AUSTRALIAN RADIO PRESENTER
John Laws’ radio show was syndicated throughout Australia for many years and was consistently one of the most popular and influential programs in the Australian media. Laws is also a familiar voice for generations of Australians through his large and varied body of work as a voice-over artist for commercials, and as a celebrity endorser of commercial products, notably Valvoline motor oil, with his popular catchphrase “Valvoline, you know what I mean” and Oral-Btoothbrushes (the slogan “Oral-B, the toothbrush more dentists use.”)
John Laws was on Australian talk radio longer than any other broadcaster and as a result of his popularity, for many years he has been cited as Australia’s highest-paid radio personality. Although he commented regularly on topical news, Laws did not consider himself a journalist, saying he considered himself foremost to be an entertainer and salesman. Laws had become one of the most influential media personalities in Australia over the last three decades, and one of the few commercial radio personalities whose interviews with state and federal political leaders are considered to have a significant influence of the course of politics in New South Wales especially, and Australia in general.
Born in Wau, Papua New Guinea, Laws contracted polio twice – once as a child, and again as a young man.
John Laws was educated at Mosman Preparatory School and Knox Grammar School in Sydney, Australia. He began his radio career in 1953 at 3BO in Bendigobefore working at several rural radio stations prior to joining 2UE in 1957, the first of four terms at that Sydney radio station, during which time Laws, (along with Bob Rogers, Tony Withersand and Stan Rofe) became prominent as one of the first Australian disc jockeys to play rock’n’roll music. Laws is said to have pioneered the practice (soon taken up by Rofe) of using contacts in the airline industry to supply him with the latest pop releases from overseas, a facility which gave him an edge at a time when many pop records were not released in Australia until weeks or even months after being issued overseas.
John Laws left 2UE two years later, and moved for a time to the Hunter Region, where he ran a farm.

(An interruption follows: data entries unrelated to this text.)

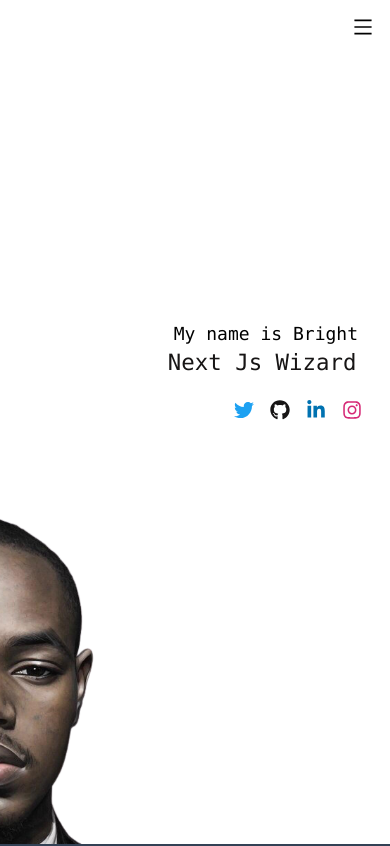
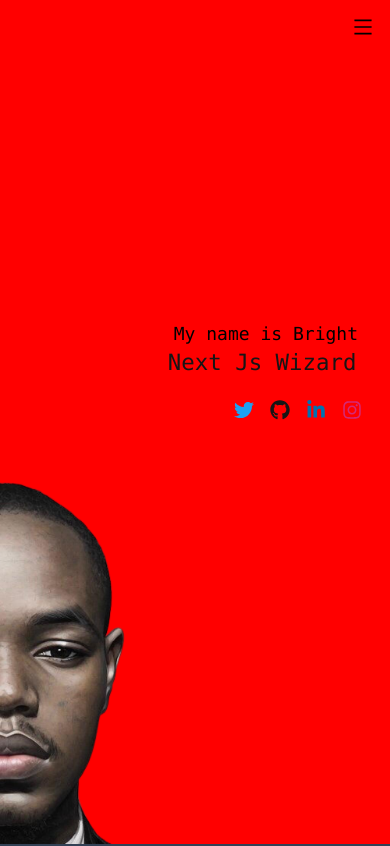
Before and after one commit to cozyCodr/deploy_portfolio, a React (Vite) app: page / in a window 390 px wide. Shown: the top 846 px of the page. Built offline with nearby package versions, Linux system fonts and the light colour scheme.

Commit message:
fix attempt 1

```diff
--- a/src/components/Main.jsx
+++ b/src/components/Main.jsx
@@ -6,9 +6,11 @@ const Main = () => {
   console.log(window.innerWidth);
   return (
     <div id="main" className="w-full">
-      <div className="homeImage h-screen md:mt-0  flex justify-center   ">
+      <div className="homeImage md:mt-0  flex justify-center   ">
         {window.innerWidth < 575 ? (
-          <img className="mobileImg" src="bg.png" />
+          <div className="mobileImgContainer">
+            <img className="mobileImage" src="bg.png" />
+          </div>
         ) : (
           ""
         )}
--- a/src/index.css
+++ b/src/index.css
@@ -10,6 +10,7 @@
 
 .homeImage {
   width: 100%;
+  height: 100vh;
   background-image: url("assets/bg.png");
   background-repeat: no-repeat;
   background-attachment: fixed;
@@ -23,12 +24,16 @@
   }
 }
 
-.mobileImg {
+.mobileImgContainer {
+  background: red;
+  width: 100%;
+  height: 100vh;
+}
+
+.mobileImage {
   position: absolute;
   bottom: 0;
   left: -50%;
-  width: 22rem;
-  height: auto;
 }
 
 .nextPage {
```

In 1962 he moved back to Sydney where he joined 2GB, remaining with the station for two years before he rejoined 2UE in 1964. His stint at 2UE continued until 1969, at which point Laws joined 2UW’s line-up and remained there for 10 years. He returned to 2UE in 1979, this time for another five years. He then moved to 2GB after a highly publicised bid for his services, but returned to the 2UE fold when the station was number eight in the ratings. The return of Laws was the primary cause of the station then being number one in Sydney for many years. Laws’ radio program was syndicated nationwide, with it especially popular in rural areas. Capital city stations taking Laws include 4BC in Brisbane, 2CC in Canberra, 101.7 HOFM in Hobart and Mix 1049 in Darwin.
1998 saw John Laws make the move to television, with John Laws – In One Lifetime on Network Ten and LAWS onFoxtel. While LAWS continued until 2000, John Laws – In One Lifetime was dropped after two episodes – although the remaining five episodes that were commissioned by Network 10 were aired later that year. (The Network 10 show was parodied for a title of the skit “John Laws: In One Bucket” on the Martin/Molloy’s 1998 comedy album Eat Your Peas).

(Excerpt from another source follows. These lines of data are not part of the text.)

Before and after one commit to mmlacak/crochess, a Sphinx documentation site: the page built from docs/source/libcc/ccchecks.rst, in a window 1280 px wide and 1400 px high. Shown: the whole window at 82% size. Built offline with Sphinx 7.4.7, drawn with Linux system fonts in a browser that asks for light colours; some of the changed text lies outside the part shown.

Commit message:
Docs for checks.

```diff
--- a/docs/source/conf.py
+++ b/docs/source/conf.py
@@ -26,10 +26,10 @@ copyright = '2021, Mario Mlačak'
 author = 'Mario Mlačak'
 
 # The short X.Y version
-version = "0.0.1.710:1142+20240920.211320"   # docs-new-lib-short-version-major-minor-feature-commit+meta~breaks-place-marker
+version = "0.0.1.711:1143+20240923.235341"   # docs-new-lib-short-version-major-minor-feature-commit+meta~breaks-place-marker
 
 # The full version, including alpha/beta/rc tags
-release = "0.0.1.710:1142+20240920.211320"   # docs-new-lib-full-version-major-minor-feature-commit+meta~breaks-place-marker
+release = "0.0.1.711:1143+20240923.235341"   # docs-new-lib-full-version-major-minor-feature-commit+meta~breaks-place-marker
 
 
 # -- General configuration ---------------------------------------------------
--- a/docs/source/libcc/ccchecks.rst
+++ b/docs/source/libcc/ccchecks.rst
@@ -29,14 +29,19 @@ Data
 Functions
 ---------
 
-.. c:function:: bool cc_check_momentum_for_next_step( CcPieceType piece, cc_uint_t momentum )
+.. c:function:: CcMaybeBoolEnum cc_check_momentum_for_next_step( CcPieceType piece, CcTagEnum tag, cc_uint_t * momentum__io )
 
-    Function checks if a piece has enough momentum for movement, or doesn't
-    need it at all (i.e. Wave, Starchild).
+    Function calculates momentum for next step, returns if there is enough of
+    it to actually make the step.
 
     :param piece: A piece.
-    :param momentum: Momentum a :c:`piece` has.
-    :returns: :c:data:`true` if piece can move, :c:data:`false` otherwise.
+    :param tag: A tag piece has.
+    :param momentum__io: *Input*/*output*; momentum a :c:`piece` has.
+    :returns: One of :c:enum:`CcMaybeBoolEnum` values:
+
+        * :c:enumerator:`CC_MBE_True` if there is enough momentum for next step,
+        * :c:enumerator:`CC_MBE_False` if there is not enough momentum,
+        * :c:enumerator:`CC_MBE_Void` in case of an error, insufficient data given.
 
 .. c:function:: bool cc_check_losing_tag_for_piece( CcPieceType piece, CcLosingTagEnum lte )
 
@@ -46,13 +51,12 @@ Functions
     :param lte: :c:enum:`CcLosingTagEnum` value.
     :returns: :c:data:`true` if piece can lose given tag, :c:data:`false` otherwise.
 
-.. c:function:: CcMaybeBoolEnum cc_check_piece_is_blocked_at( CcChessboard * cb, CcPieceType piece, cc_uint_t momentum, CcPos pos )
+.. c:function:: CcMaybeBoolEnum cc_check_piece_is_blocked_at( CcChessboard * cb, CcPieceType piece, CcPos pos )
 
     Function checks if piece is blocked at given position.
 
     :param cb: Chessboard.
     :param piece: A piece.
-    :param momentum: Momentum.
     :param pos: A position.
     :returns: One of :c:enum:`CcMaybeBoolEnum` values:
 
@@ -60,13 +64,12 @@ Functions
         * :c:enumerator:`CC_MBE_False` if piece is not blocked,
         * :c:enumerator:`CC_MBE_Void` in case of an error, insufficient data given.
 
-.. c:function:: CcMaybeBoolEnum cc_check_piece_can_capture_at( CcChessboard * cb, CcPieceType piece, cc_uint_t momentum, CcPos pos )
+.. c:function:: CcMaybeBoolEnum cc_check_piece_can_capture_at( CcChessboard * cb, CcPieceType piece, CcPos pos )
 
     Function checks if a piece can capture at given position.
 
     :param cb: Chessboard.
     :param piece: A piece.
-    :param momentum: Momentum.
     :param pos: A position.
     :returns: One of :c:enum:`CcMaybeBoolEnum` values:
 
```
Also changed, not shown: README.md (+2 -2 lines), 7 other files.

However, his appeal began to wane. In 2002, station colleague and arch-rival Alan Jones moved from 2UE to 2GB, and soon took that station to the top talk position in Sydney.
John Laws also has recorded numerous albums (mostly of Australian country music), and has written several best selling books.
After 55 years on air, Laws announced on 25 June 2007 that he would retire at the end of the year. However, he was pre-empted by other media agencies, who broke the story at 9:00 am. Laws made the announcement at about 9:10 am, saying that he had planned to make the announcement at about 9:45 am.
Laws’ last broadcast was on 30 November 2007, one week after the federal election. He began as always, “Hello world, I’m John Laws” and signed off with his usual quote, ‘you…be kind to each other.’ He then left the 2UE building in Sydney in his distinctive Rolls Royce Phantom surrounded by hordes of cameramen.
In August 2009, John Laws revealed on Vega (now known as Smooth FM) that he missed radio and that he was interested in returning to the airwaves. This was followed five months later by an announcement by Laws’ manager, revealing that Laws had entered into negotiations with a number of radio stations, including2SM. Nevertheless, the suggestions that Laws would be returning from retirement in 2010 ended shortly thereafter, when 2UE management revealed that their contract with Laws precluded him from competing with their station until December 2010.
Return to radio
John Laws’ management confirmed in November 2010 that he would be returning to radio, following the expiry of the no-compete clause that prevented him from signing with a new network. He currently presents a morning programme on 2SM and the Super Radio Network.